Segment Start: THE DATA
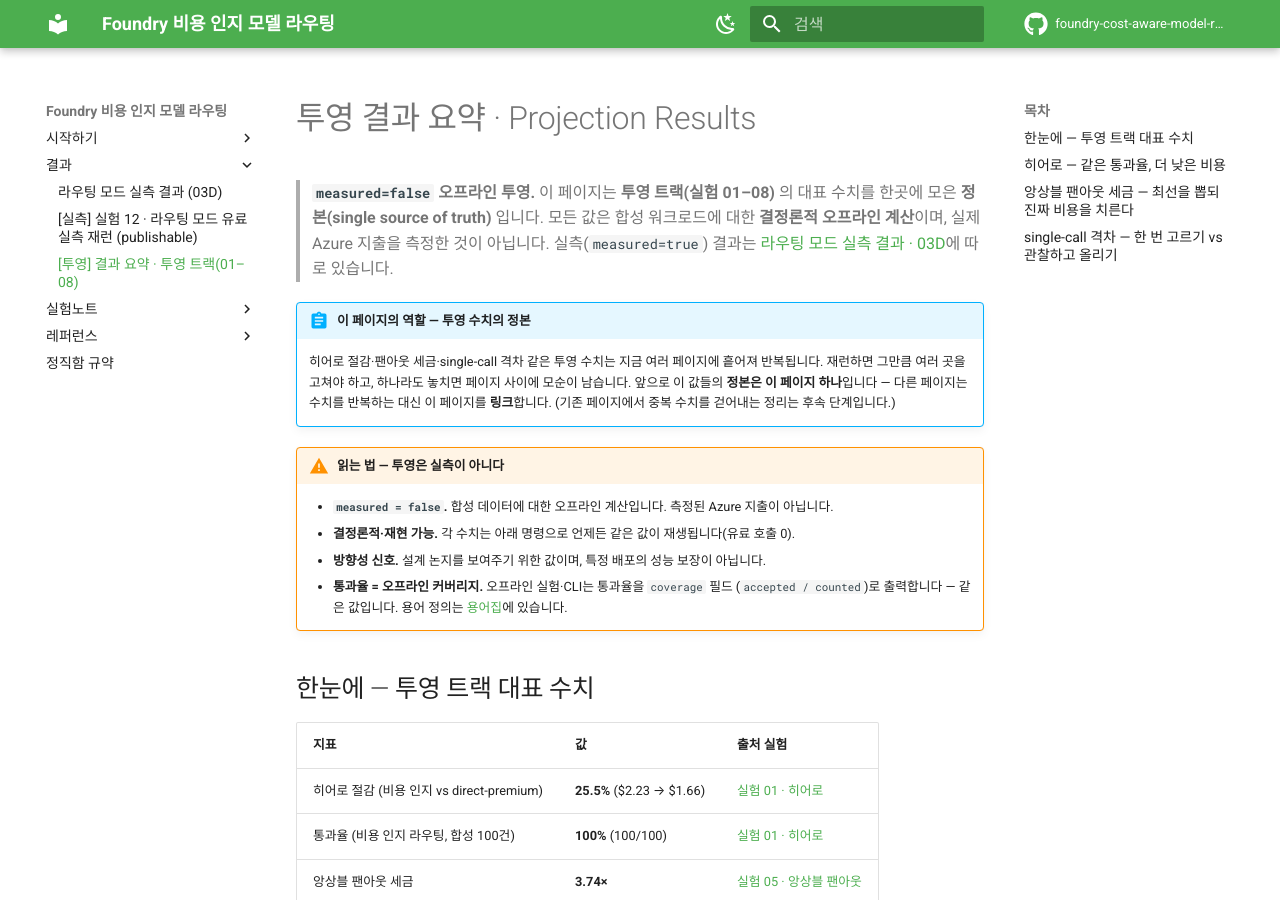
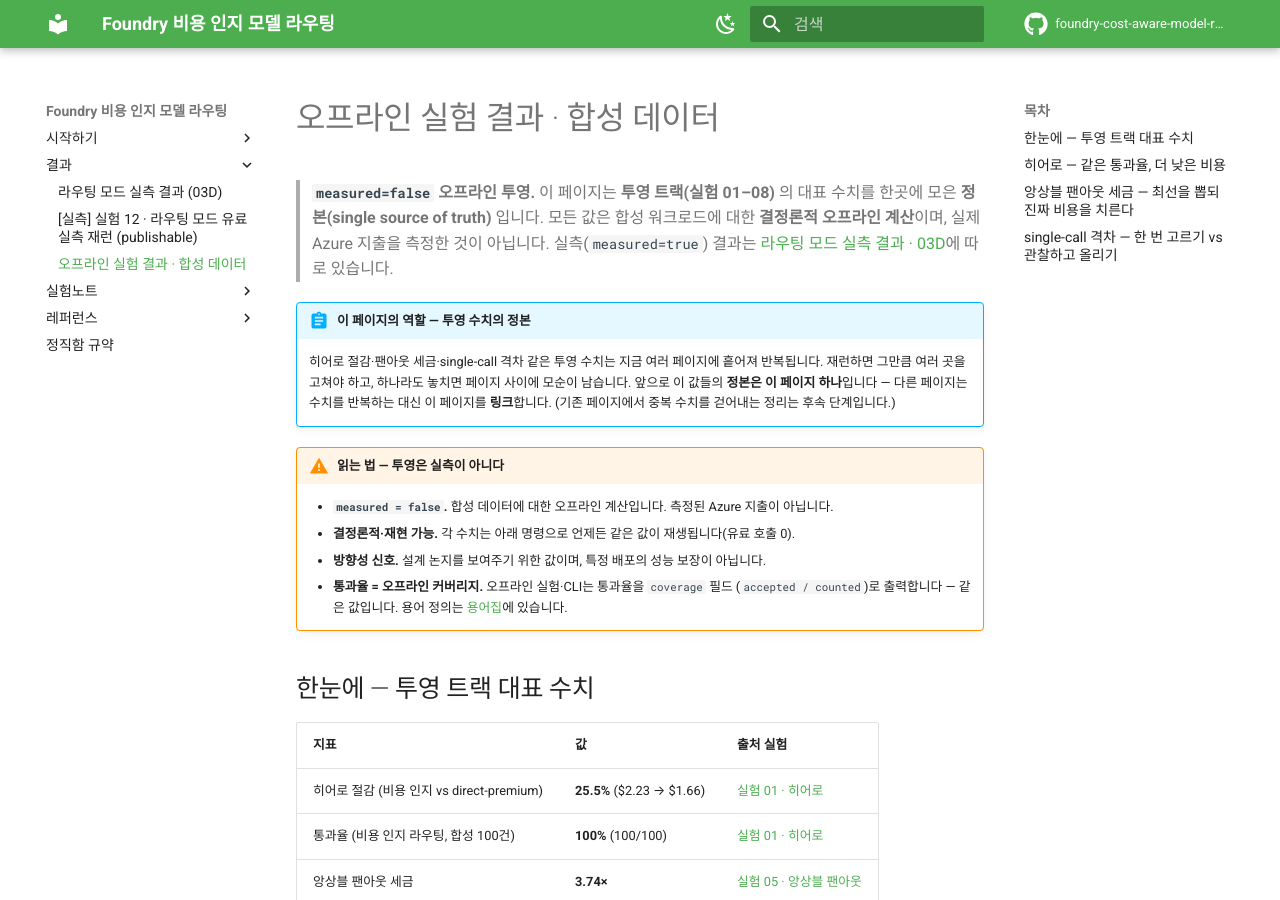
Before and after one commit to hyeonsangjeon/foundry-cost-aware-model-routing, an MkDocs documentation site: the page built from docs/manual/projection-results.md, in a window 1280 px wide and 900 px high. Built offline with MkDocs 1.6.1 and Material for MkDocs 9.7.7, drawn with Linux system fonts in a browser that asks for light colours; comment, search, counter and statistics services are not loaded.

Commit message:
docs: plainer title for the offline-results page (no URL change)
The page title used the internal label '투영' (projection), which a first-time
visitor doesn't share. Rename the reader-facing title and nav label so the 결과
section splits cleanly into measured vs offline at a glance:

- H1: '투영 결과 요약 · Projection Results' → '오프라인 실험 결과 · 합성 데이터'
- nav: '[투영] 결과 요약 · 투영 트랙(01–08)' → '오프라인 실험 결과 · 합성 데이터'

Title/nav only. URL slug (manual/projection-results/) unchanged — already deployed.
Body keeps its measured=false labels, honesty text, and the internal '투영 트랙'
wording (consistent with the other pages). Gates: naming 2378 · terminology 37 ·
mkdocs --strict clean.

Co-authored-by: Copilot <223556219+Copilot@users.noreply.github.com>

```diff
--- a/docs/manual/projection-results.md
+++ b/docs/manual/projection-results.md
@@ -1,4 +1,4 @@
-# 투영 결과 요약 · Projection Results
+# 오프라인 실험 결과 · 합성 데이터
 
 > **`measured=false` 오프라인 투영.** 이 페이지는 **투영 트랙(실험 01–08)** 의 대표 수치를
 > 한곳에 모은 **정본(single source of truth)** 입니다. 모든 값은 합성 워크로드에 대한
--- a/mkdocs.yml
+++ b/mkdocs.yml
@@ -49,7 +49,7 @@ nav:
   - 결과:
       - "라우팅 모드 실측 결과 (03D)": manual/03d-results.md
       - "[실측] 실험 12 · 라우팅 모드 유료 실측 재런 (publishable)": lab-notebook/12-router-modes-measured.md
-      - "[투영] 결과 요약 · 투영 트랙(01–08)": manual/projection-results.md
+      - "오프라인 실험 결과 · 합성 데이터": manual/projection-results.md
   - 실험노트:
       - 소개와 방법론: lab-notebook/index.md
       - "스토리 아크 · 한눈에 보기": lab-notebook/story-arc.md
```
Segment End: THE DATA
TASK GOAL
Word for word, restate the lines of the listing above starting at the line with "docs: plainer title" and ending at the line with "section splits cleanly", and nothing outside them.

WRITTEN REPLY
docs: plainer title for the offline-results page (no URL change)
The page title used the internal label '투영' (projection), which a first-time
visitor doesn't share. Rename the reader-facing title and nav label so the 결과
section splits cleanly into measured vs offline at a glance:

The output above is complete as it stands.